Born to the Saxon nobility; as an adult he was heavily involved in the power politics of his day. Educated in the abbey of Saint Michael, Hildesheim, Germany. Priest. Canon at the imperial chapel at Gozlar, Hanover. Chaplain to Emperor Henry III. Bishop of Meissen in 1066. Participated in the synod of Forcheim, Germany in 1078.
He spent a year in prison for backing the nobility and Pope Saint Gregory VII against Emperor Henry IV over lay investiture and the control of the Church by the State. At one point he was summoned to Rome, Italy; he ordered the canons to lock the cathedral while he was gone in case emperor Henry tried to occupy it. Henry did, and threw the keys of the cathedral into the river as a symbol to show no one could lock the church against him. When Benno returned, he went to the river and found the key; legend says it was protected by a fish.

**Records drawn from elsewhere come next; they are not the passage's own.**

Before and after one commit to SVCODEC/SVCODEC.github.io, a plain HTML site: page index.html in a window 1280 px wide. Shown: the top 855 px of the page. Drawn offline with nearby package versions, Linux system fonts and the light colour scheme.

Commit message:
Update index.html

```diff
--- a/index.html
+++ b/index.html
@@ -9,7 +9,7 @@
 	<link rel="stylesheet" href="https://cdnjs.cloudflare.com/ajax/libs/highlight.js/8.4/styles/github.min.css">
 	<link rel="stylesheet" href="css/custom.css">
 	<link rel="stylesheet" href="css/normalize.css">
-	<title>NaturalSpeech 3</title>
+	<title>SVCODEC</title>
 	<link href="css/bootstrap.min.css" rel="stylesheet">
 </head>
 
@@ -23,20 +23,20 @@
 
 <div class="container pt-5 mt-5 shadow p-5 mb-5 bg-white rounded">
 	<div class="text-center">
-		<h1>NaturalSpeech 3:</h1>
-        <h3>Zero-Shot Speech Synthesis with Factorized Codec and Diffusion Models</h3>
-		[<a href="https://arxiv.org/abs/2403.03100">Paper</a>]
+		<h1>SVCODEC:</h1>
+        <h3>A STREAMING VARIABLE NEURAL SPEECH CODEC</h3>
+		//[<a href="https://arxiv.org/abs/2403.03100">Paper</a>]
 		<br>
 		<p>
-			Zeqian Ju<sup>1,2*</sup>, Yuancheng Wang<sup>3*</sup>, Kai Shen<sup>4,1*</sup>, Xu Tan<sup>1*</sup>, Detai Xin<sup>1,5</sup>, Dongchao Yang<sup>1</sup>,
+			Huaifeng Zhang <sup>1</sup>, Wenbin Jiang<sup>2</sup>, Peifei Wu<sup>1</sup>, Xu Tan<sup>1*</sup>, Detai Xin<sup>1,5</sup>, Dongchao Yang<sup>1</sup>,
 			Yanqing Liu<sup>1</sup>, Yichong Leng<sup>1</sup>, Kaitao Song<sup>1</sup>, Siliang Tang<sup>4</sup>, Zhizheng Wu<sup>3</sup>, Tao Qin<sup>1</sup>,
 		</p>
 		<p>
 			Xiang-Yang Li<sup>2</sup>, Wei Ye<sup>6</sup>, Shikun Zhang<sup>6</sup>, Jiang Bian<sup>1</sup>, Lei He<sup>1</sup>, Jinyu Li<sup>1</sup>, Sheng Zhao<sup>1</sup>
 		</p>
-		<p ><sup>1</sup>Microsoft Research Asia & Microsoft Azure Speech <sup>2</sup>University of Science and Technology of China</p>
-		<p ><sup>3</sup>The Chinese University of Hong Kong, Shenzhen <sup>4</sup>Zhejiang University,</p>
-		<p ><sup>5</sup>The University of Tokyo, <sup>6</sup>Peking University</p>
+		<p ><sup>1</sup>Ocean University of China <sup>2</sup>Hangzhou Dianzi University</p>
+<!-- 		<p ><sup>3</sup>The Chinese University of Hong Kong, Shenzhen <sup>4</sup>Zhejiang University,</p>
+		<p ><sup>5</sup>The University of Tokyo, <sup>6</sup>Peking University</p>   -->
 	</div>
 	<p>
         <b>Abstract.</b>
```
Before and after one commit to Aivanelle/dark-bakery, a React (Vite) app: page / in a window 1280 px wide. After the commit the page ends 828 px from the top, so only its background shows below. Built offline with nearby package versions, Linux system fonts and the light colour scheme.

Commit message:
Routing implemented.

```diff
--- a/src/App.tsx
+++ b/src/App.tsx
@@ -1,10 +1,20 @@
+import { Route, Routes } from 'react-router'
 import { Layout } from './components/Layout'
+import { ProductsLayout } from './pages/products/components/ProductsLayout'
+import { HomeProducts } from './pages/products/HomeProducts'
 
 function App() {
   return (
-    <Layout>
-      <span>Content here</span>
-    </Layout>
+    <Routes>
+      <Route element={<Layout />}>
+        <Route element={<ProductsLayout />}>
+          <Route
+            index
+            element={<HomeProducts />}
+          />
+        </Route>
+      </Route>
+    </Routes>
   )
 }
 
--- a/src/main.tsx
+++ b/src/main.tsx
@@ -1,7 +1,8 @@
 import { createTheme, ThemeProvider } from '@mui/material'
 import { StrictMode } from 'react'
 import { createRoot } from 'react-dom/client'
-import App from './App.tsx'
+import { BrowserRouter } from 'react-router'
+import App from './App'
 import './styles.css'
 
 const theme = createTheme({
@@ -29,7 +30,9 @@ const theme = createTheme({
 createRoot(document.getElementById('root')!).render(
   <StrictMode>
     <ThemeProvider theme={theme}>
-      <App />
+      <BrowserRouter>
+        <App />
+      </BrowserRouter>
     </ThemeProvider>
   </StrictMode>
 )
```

Even with all the polical involvement and turmoil, Benno never lost sight of his calling as a diocesan bishop. He visited parishes, preached and conducted Mass, enforced discipline among his clergy, and fought simony any place he found it. He was an accomplished musician, supported music and chant in the churches and monasteries, and wrote on the Gospels. In his later years he served a missionary to the Wends.
Benno continued to be an involved and controversial figure in politics even after his death. His biographer, Jerome Emser, worked a lot of Church versus State material into the book. Martin Luther wrote a furious diatriabe against Benno’s canonization.
- 16 June 1106 of natural causes
- buried in the cathedral of Meissen, Germany
- when the cathedral was rebuilt in 1285, his relics were translated to the new structure, with many miraculous cures accompanying the move
- relics translated to the bishop‘s castle at Stolp when Saxony became Protestant
- relics translated to Munich, Germany in 1580
- bishop holding a fish with keys in its mouth
- bishop with a book on which lays a fish and two keys
- Book of Saints, by the Monks of Ramsgate
- Catholic Online
- Katherine Rabenstein
- New Catholic Dictionary
- Our Sunday Visitor’s Encyclopedia of Saints
- The Seraph, January 1998